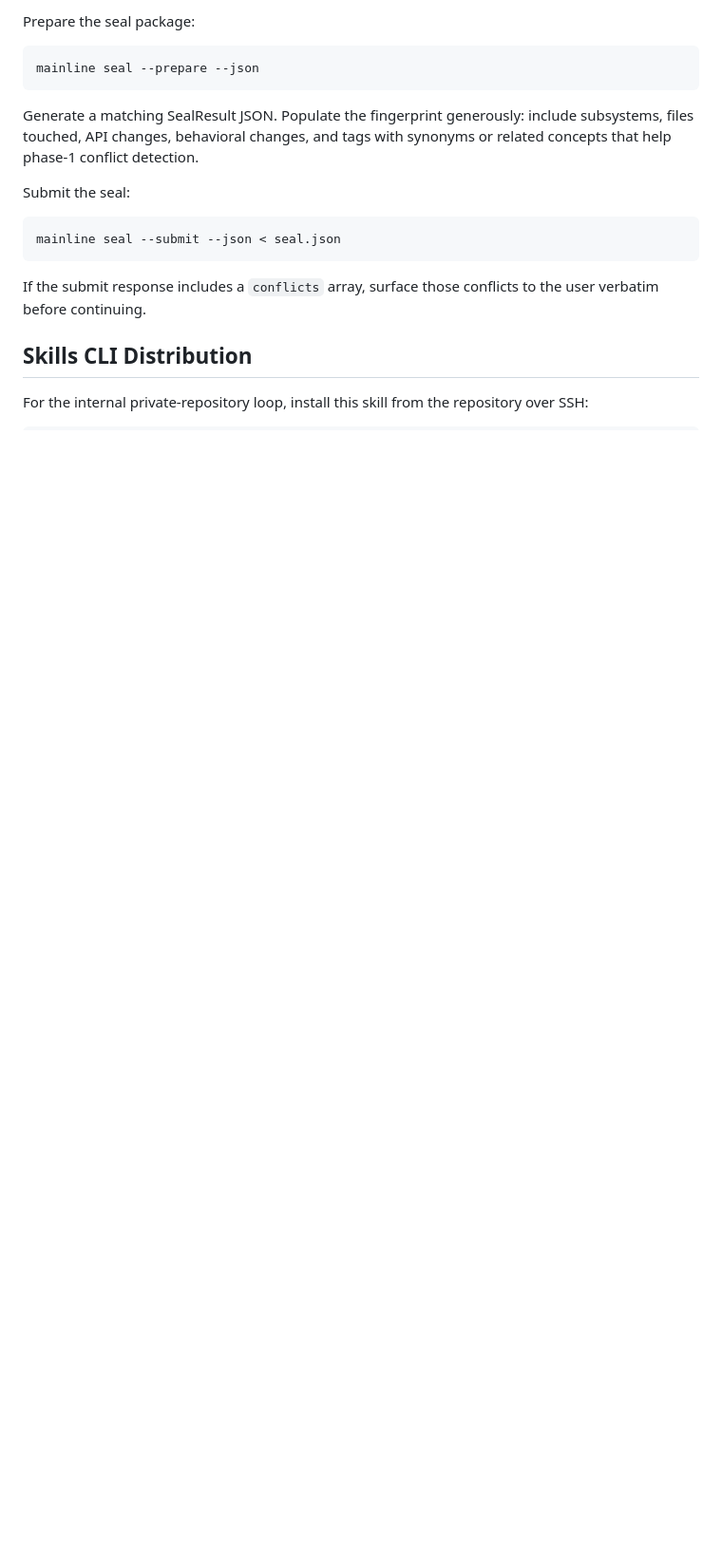
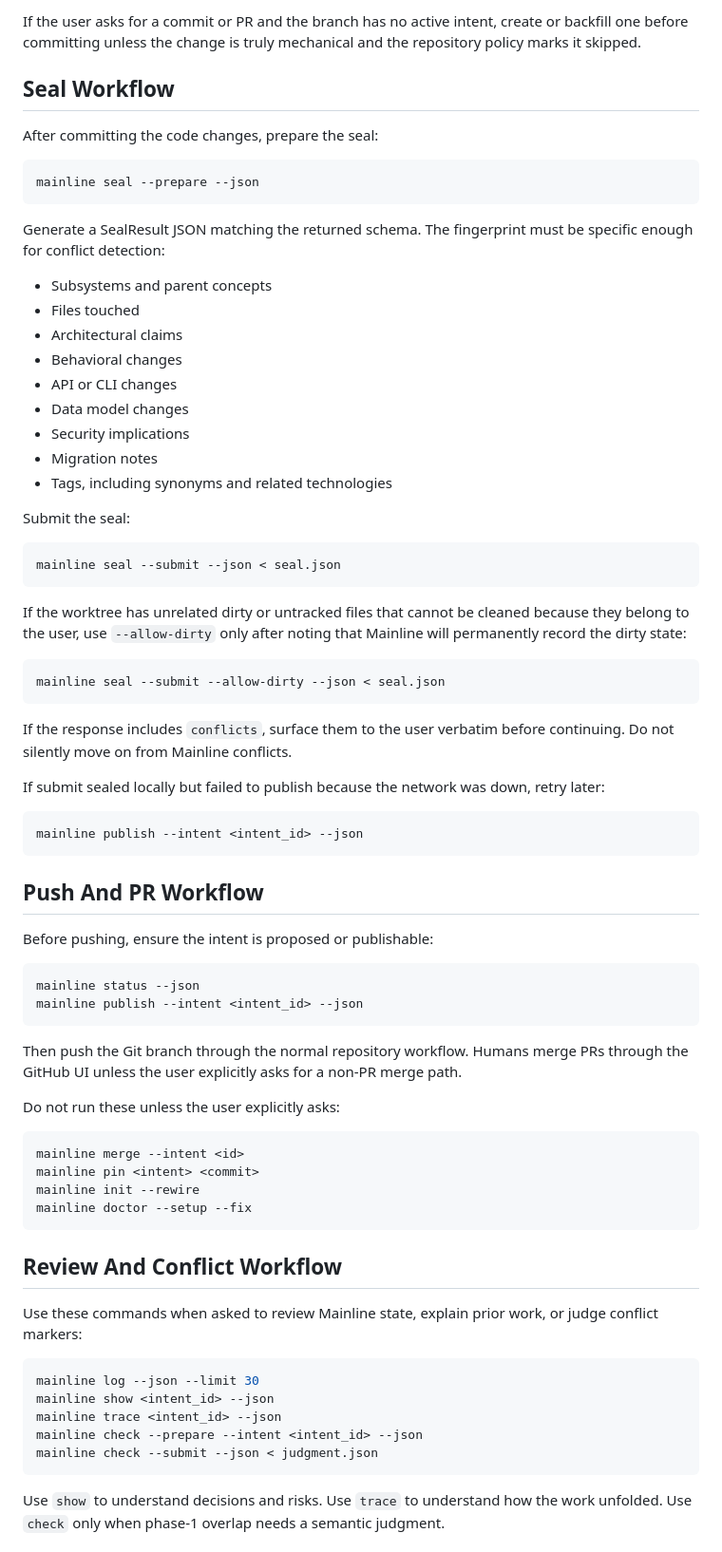
Before and after one commit to mainline-org/mainline, a Markdown page: skills/mainline/SKILL.md, the part around one of its changes. Shown at 95% size. Rendered like a GitHub page; blank space fills up the shorter version.

Commit message:
fix: strengthen mainline skill workflow

````diff
--- a/skills/mainline/SKILL.md
+++ b/skills/mainline/SKILL.md
@@ -124,14 +185,29 @@ git commit -m "<conventional commit message>"
 ```
 
-Prepare the seal package:
+If the user asks for a commit or PR and the branch has no active intent, create
+or backfill one before committing unless the change is truly mechanical and the
+repository policy marks it skipped.
+
+## Seal Workflow
+
+After committing the code changes, prepare the seal:
 
 ```bash
 mainline seal --prepare --json
 ```
 
-Generate a matching SealResult JSON. Populate the fingerprint generously:
-include subsystems, files touched, API changes, behavioral changes, and tags
-with synonyms or related concepts that help phase-1 conflict detection.
+Generate a SealResult JSON matching the returned schema. The fingerprint must
+be specific enough for conflict detection:
+
+- Subsystems and parent concepts
+- Files touched
+- Architectural claims
+- Behavioral changes
+- API or CLI changes
+- Data model changes
+- Security implications
+- Migration notes
+- Tags, including synonyms and related technologies
 
 Submit the seal:
 
@@ -139,10 +215,59 @@ Submit the seal:
 mainline seal --submit --json < seal.json
 ```
 
-If the submit response includes a `conflicts` array, surface those conflicts
-to the user verbatim before continuing.
+If the worktree has unrelated dirty or untracked files that cannot be cleaned
+because they belong to the user, use `--allow-dirty` only after noting that
+Mainline will permanently record the dirty state:
 
-## Skills CLI Distribution
+```bash
+mainline seal --submit --allow-dirty --json < seal.json
+```
 
-For the internal private-repository loop, install this skill from the repository
-over SSH:
+If the response includes `conflicts`, surface them to the user verbatim before
+continuing. Do not silently move on from Mainline conflicts.
+
+If submit sealed locally but failed to publish because the network was down,
+retry later:
+
+```bash
+mainline publish --intent <intent_id> --json
+```
+
+## Push And PR Workflow
+
+Before pushing, ensure the intent is proposed or publishable:
+
+```bash
+mainline status --json
+mainline publish --intent <intent_id> --json
+```
+
+Then push the Git branch through the normal repository workflow. Humans merge
+PRs through the GitHub UI unless the user explicitly asks for a non-PR merge
+path.
+
+Do not run these unless the user explicitly asks:
+
+```bash
+mainline merge --intent <id>
+mainline pin <intent> <commit>
+mainline init --rewire
+mainline doctor --setup --fix
+```
+
+## Review And Conflict Workflow
+
+Use these commands when asked to review Mainline state, explain prior work, or
+judge conflict markers:
+
+```bash
+mainline log --json --limit 30
+mainline show <intent_id> --json
+mainline trace <intent_id> --json
+mainline check --prepare --intent <intent_id> --json
+mainline check --submit --json < judgment.json
+```
+
+Use `show` to understand decisions and risks. Use `trace` to understand how the
+work unfolded. Use `check` only when phase-1 overlap needs a semantic judgment.
+
````
Also changed, not shown: other parts of skills/mainline/SKILL.md (+161 -77 lines).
——
Task: For the string "changes", show each line of the listing where it appears.

Task solution:
Before and after one commit to mainline-org/mainline, a Markdown page: skills/mainline/SKILL.md, the part around one of its changes. Shown at 95% size. Rendered like a GitHub page; blank space fills up the shorter version.
+After committing the code changes, prepare the seal:
-include subsystems, files touched, API changes, behavioral changes, and tags
+- Behavioral changes
+- API or CLI changes
+- Data model changes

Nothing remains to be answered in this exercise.